◆ Provided records:
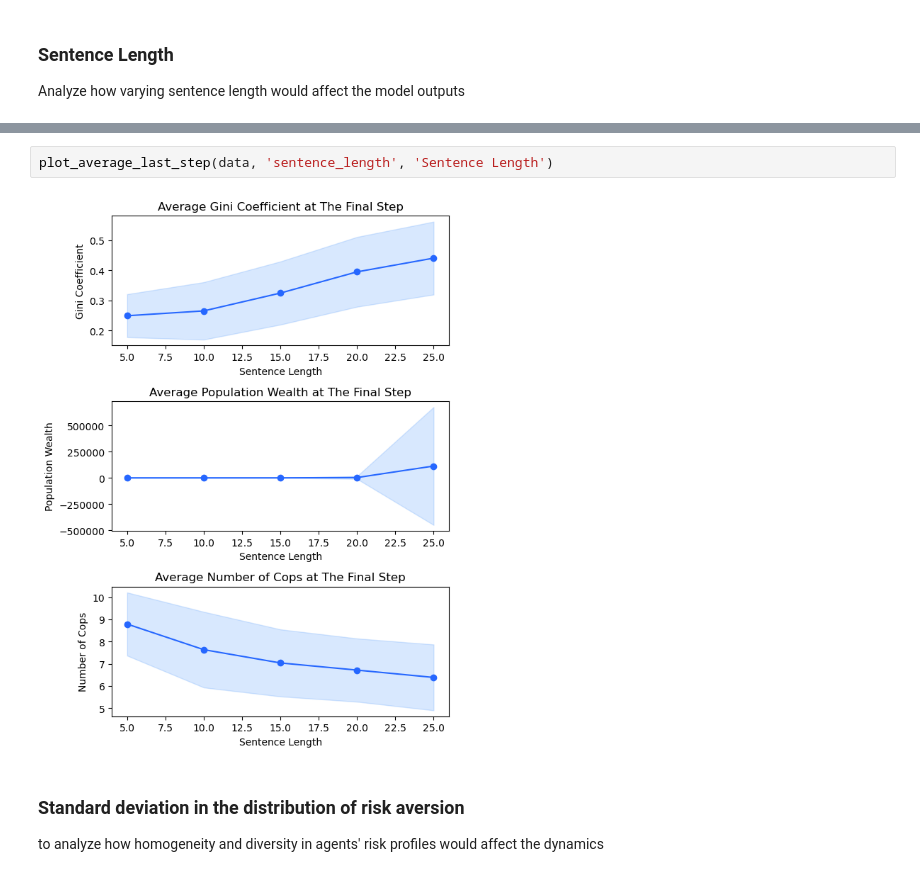
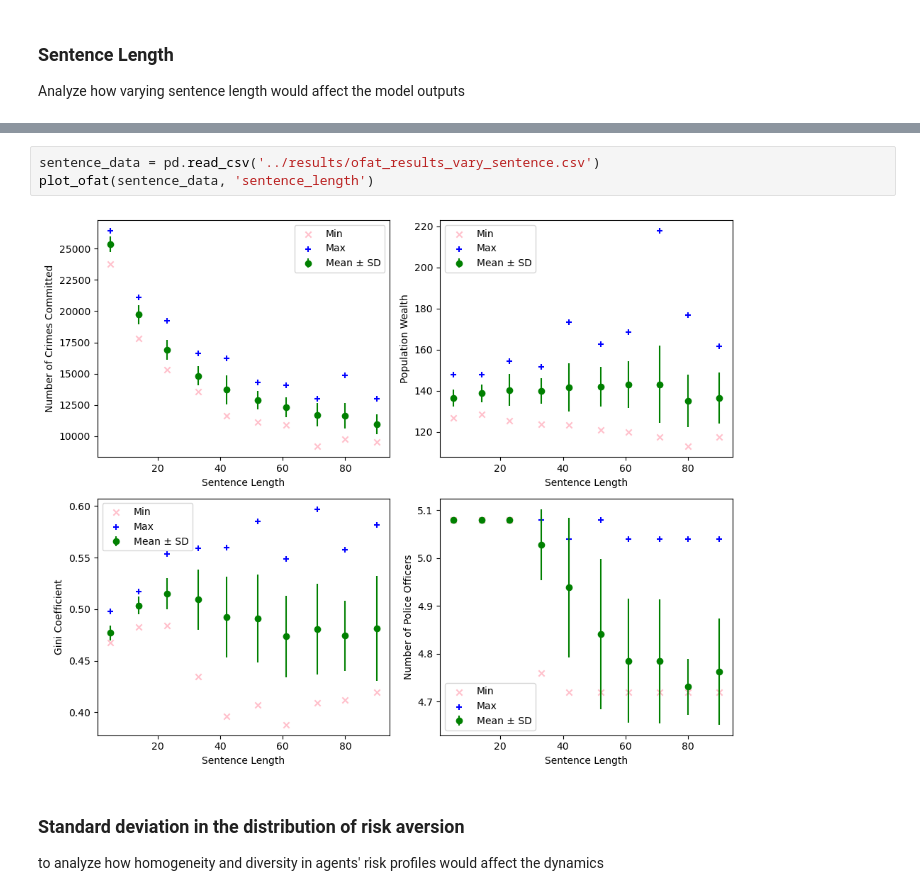
Before and after one commit to nabilasiregar/abm-project, a Jupyter notebook: notebooks/sensitivity_analysis.ipynb, the cells around one changed output, grey strips where cells are left out. Saved outputs shown, nothing was run; the diff lists cells and outputs as text.

```diff
--- a/notebooks/sensitivity_analysis.ipynb
+++ b/notebooks/sensitivity_analysis.ipynb
@@ -25,7 +70,8 @@ plot_average_all_steps(data, 'sentence_length', 'Sentence Length')
-# %%
-plot_average_last_step(data, 'sentence_length', 'Sentence Length')
-# %% [output]
-[figure, removed]
+# %%
+sentence_data = pd.read_csv('../results/ofat_results_vary_sentence.csv')
+plot_ofat(sentence_data, 'sentence_length')
+# %% [output]
+[figure, added]
 # %% [markdown]
 ### Standard deviation in the distribution of risk aversion
 to analyze how homogeneity and diversity in agents' risk profiles would affect the dynamics
```
Also changed, not shown: parts of 18 cells of this notebook, 5 other files.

◆ Problem description:
An exact repetition of all the records above is required, excluding the pictures.

◆ Exercise solution:
Before and after one commit to nabilasiregar/abm-project, a Jupyter notebook: notebooks/sensitivity_analysis.ipynb, the cells around one changed output, grey strips where cells are left out. Saved outputs shown, nothing was run; the diff lists cells and outputs as text.

```diff
--- a/notebooks/sensitivity_analysis.ipynb
+++ b/notebooks/sensitivity_analysis.ipynb
@@ -25,7 +70,8 @@ plot_average_all_steps(data, 'sentence_length', 'Sentence Length')
-# %%
-plot_average_last_step(data, 'sentence_length', 'Sentence Length')
-# %% [output]
-[figure, removed]
+# %%
+sentence_data = pd.read_csv('../results/ofat_results_vary_sentence.csv')
+plot_ofat(sentence_data, 'sentence_length')
+# %% [output]
+[figure, added]
 # %% [markdown]
 ### Standard deviation in the distribution of risk aversion
 to analyze how homogeneity and diversity in agents' risk profiles would affect the dynamics
```
Also changed, not shown: parts of 18 cells of this notebook, 5 other files.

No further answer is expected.